Federal Election Commision Chairman Bradley Smith, who John McCain has called a “stooge”, has finally decided to wash his hands of the matter and resign. From his resignation letter:
I remain concerned about the effects our campaign finance laws are having on grassroots political participation. Political activity is more heavily regulated than at any time in our nation’s history. For example, in accordance with the law, during my tenure the FEC has assessed penalties against parents for contributing too much to the campaigns of children; against children for contributing to the campaigns of parents; and against husbands for contributing to campaigns of their wives. We have required citizens to respond to complaints for the display of homemade signs supporting a candidate. These are just a few examples: the Commission’s regulations take up nearly 400 pages of fine print. I urge you to consider the effects of regulation on grassroots, citizen political activity when proposals arise for still more regulation.

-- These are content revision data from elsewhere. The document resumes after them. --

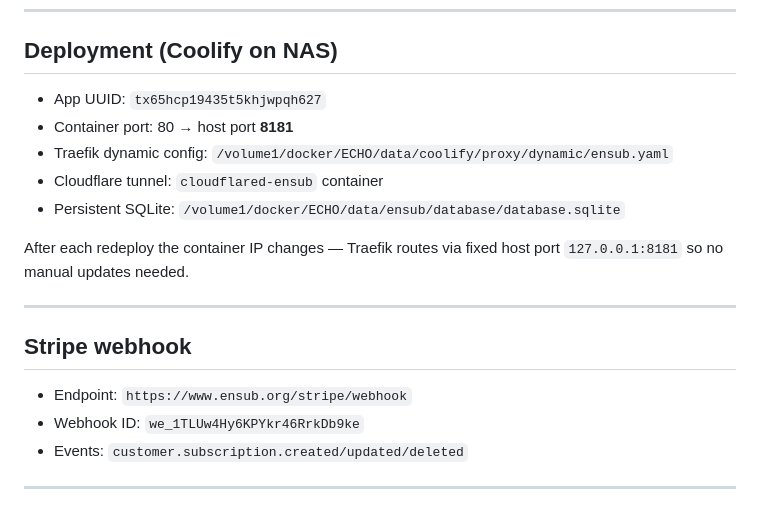
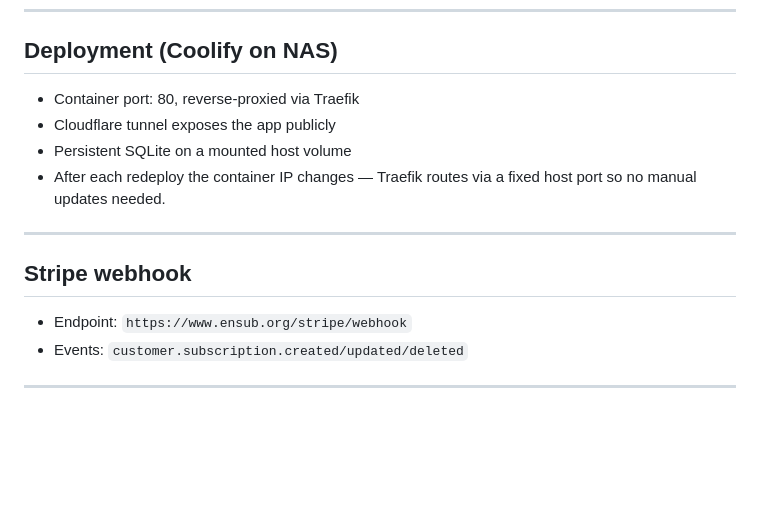
Before and after one commit to Echo-Merlini/ENSub, a Markdown page: README.md, the part around the change. Rendered like a GitHub page; blank space fills up the shorter version.

Commit message:
Redact sensitive infra details from README
Remove Stripe webhook ID and internal NAS paths/UUIDs from public repo

Co-Authored-By: Claude Sonnet 4.6 <noreply@anthropic.com>

```diff
--- a/README.md
+++ b/README.md
@@ -89,20 +89,16 @@ STRIPE_PRICE_BUSINESS=   # price_...
 
 ## Deployment (Coolify on NAS)
 
-- App UUID: `tx65hcp19435t5khjwpqh627`
-- Container port: 80 → host port **8181**
-- Traefik dynamic config: `/volume1/docker/ECHO/data/coolify/proxy/dynamic/ensub.yaml`
-- Cloudflare tunnel: `cloudflared-ensub` container
-- Persistent SQLite: `/volume1/docker/ECHO/data/ensub/database/database.sqlite`
-
-After each redeploy the container IP changes — Traefik routes via fixed host port `127.0.0.1:8181` so no manual updates needed.
+- Container port: 80, reverse-proxied via Traefik
+- Cloudflare tunnel exposes the app publicly
+- Persistent SQLite on a mounted host volume
+- After each redeploy the container IP changes — Traefik routes via a fixed host port so no manual updates needed.
 
 ---
 
 ## Stripe webhook
 
 - Endpoint: `https://www.ensub.org/stripe/webhook`
-- Webhook ID: `we_1TLUw4Hy6KPYkr46RrkDb9ke`
 - Events: `customer.subscription.created/updated/deleted`
 
 ---
```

This is the concrete outcome of McCain-Feingold, an outcome which John McCain regards as merely a good start. If he gets his way, groups like the Sierra Club and MoveOn.org would be subject to the same regulations

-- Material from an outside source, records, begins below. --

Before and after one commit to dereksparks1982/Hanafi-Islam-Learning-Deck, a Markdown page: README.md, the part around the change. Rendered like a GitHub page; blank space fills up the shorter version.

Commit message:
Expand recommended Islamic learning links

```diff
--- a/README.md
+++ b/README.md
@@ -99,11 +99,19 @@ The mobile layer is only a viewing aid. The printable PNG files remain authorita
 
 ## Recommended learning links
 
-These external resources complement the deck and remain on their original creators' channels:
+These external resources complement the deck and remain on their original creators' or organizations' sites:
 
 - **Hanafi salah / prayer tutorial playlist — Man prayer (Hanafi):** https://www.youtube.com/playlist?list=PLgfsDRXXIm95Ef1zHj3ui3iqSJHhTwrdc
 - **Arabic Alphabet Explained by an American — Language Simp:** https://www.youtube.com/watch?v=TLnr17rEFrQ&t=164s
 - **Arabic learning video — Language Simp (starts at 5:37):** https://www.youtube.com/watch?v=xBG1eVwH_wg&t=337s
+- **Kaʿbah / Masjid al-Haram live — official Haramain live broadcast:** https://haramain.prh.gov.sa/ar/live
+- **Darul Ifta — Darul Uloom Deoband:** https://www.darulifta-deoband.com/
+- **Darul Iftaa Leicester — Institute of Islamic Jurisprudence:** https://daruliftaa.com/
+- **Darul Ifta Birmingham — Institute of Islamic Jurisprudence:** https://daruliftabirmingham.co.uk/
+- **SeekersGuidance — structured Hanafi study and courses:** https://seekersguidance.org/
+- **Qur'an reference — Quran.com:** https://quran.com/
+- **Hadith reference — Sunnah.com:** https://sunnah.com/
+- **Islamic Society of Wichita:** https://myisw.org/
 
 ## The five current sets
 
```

I wonder if the supporters of campaign finance reform are still willing to step forward and say “yes, this is what we wanted”? dputiger, we’ve clashed on this before – in light of the articles I linked to, do you still believe McCain is trying only to limit the influence of corporations and special interests on political campaigns, and not crack down on political speech at large?